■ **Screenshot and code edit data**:

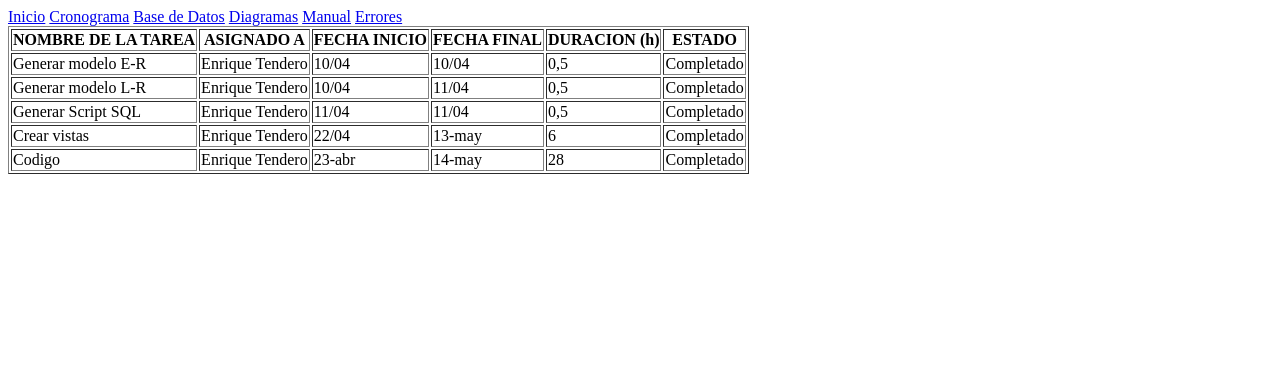
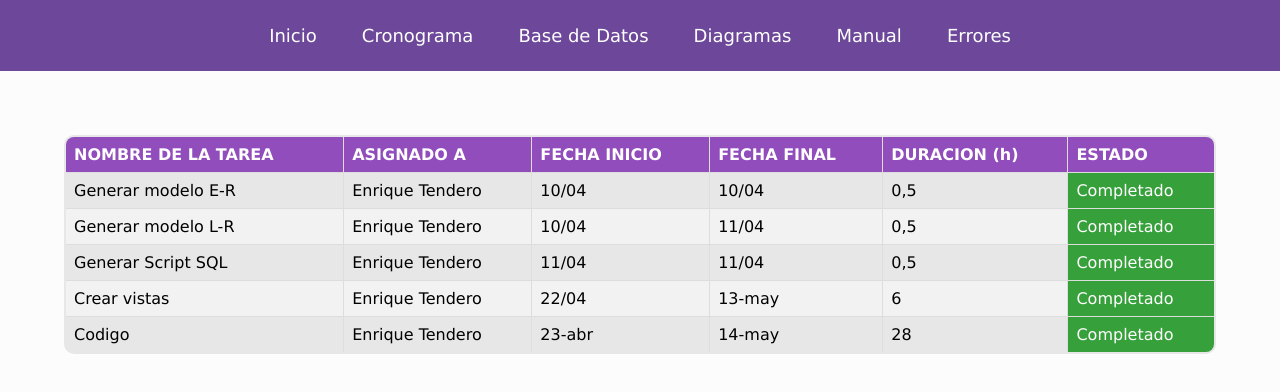
Before and after one commit to entendero/m03projecte, a plain HTML site: page webs/cronograma.html in a window 1280 px wide. Drawn offline with Linux system fonts and the light colour scheme; files that its build step writes are made by us from their sources; the site is published under a folder, as on GitHub Pages, so addresses that start at the root find nothing.

Commit message:
Update cronograma.html

```diff
--- a/webs/cronograma.html
+++ b/webs/cronograma.html
@@ -3,18 +3,18 @@
 <html lang="es">
 <head>
     <meta charset="UTF-8">
-    <link rel="stylesheet" href="/css/cronograma.css">
-    <link rel="icon" href="/img/logoApp_white.png" type="image/x-icon">
+    <link rel="stylesheet" href="css/cronograma.css">
+    <link rel="icon" href="img/logoApp_white.png" type="image/x-icon">
     <title>TicketMaster</title>
 </head>
 <body>
     <nav>
         <a href="../index.html">Inicio</a>
-        <a href="/webs/cronograma.html">Cronograma</a>
-        <a href="/webs/basededatos.html">Base de Datos</a>
-        <a href="/webs/diagramas.html">Diagramas</a>
-        <a href="/webs/manual.html">Manual</a>
-        <a href="/webs/errores.html">Errores</a>
+        <a href="webs/cronograma.html">Cronograma</a>
+        <a href="webs/basededatos.html">Base de Datos</a>
+        <a href="webs/diagramas.html">Diagramas</a>
+        <a href="webs/manual.html">Manual</a>
+        <a href="webs/errores.html">Errores</a>
     </nav>
 
     <table border="1">
```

■ **What the task requires**: In the copy, include every record exactly and no pictures at all.

■ **Exercise answer**:
Before and after one commit to entendero/m03projecte, a plain HTML site: page webs/cronograma.html in a window 1280 px wide. Drawn offline with Linux system fonts and the light colour scheme; files that its build step writes are made by us from their sources; the site is published under a folder, as on GitHub Pages, so addresses that start at the root find nothing.

Commit message:
Update cronograma.html

```diff
--- a/webs/cronograma.html
+++ b/webs/cronograma.html
@@ -3,18 +3,18 @@
 <html lang="es">
 <head>
     <meta charset="UTF-8">
-    <link rel="stylesheet" href="/css/cronograma.css">
-    <link rel="icon" href="/img/logoApp_white.png" type="image/x-icon">
+    <link rel="stylesheet" href="css/cronograma.css">
+    <link rel="icon" href="img/logoApp_white.png" type="image/x-icon">
     <title>TicketMaster</title>
 </head>
 <body>
     <nav>
         <a href="../index.html">Inicio</a>
-        <a href="/webs/cronograma.html">Cronograma</a>
-        <a href="/webs/basededatos.html">Base de Datos</a>
-        <a href="/webs/diagramas.html">Diagramas</a>
-        <a href="/webs/manual.html">Manual</a>
-        <a href="/webs/errores.html">Errores</a>
+        <a href="webs/cronograma.html">Cronograma</a>
+        <a href="webs/basededatos.html">Base de Datos</a>
+        <a href="webs/diagramas.html">Diagramas</a>
+        <a href="webs/manual.html">Manual</a>
+        <a href="webs/errores.html">Errores</a>
     </nav>
 
     <table border="1">
```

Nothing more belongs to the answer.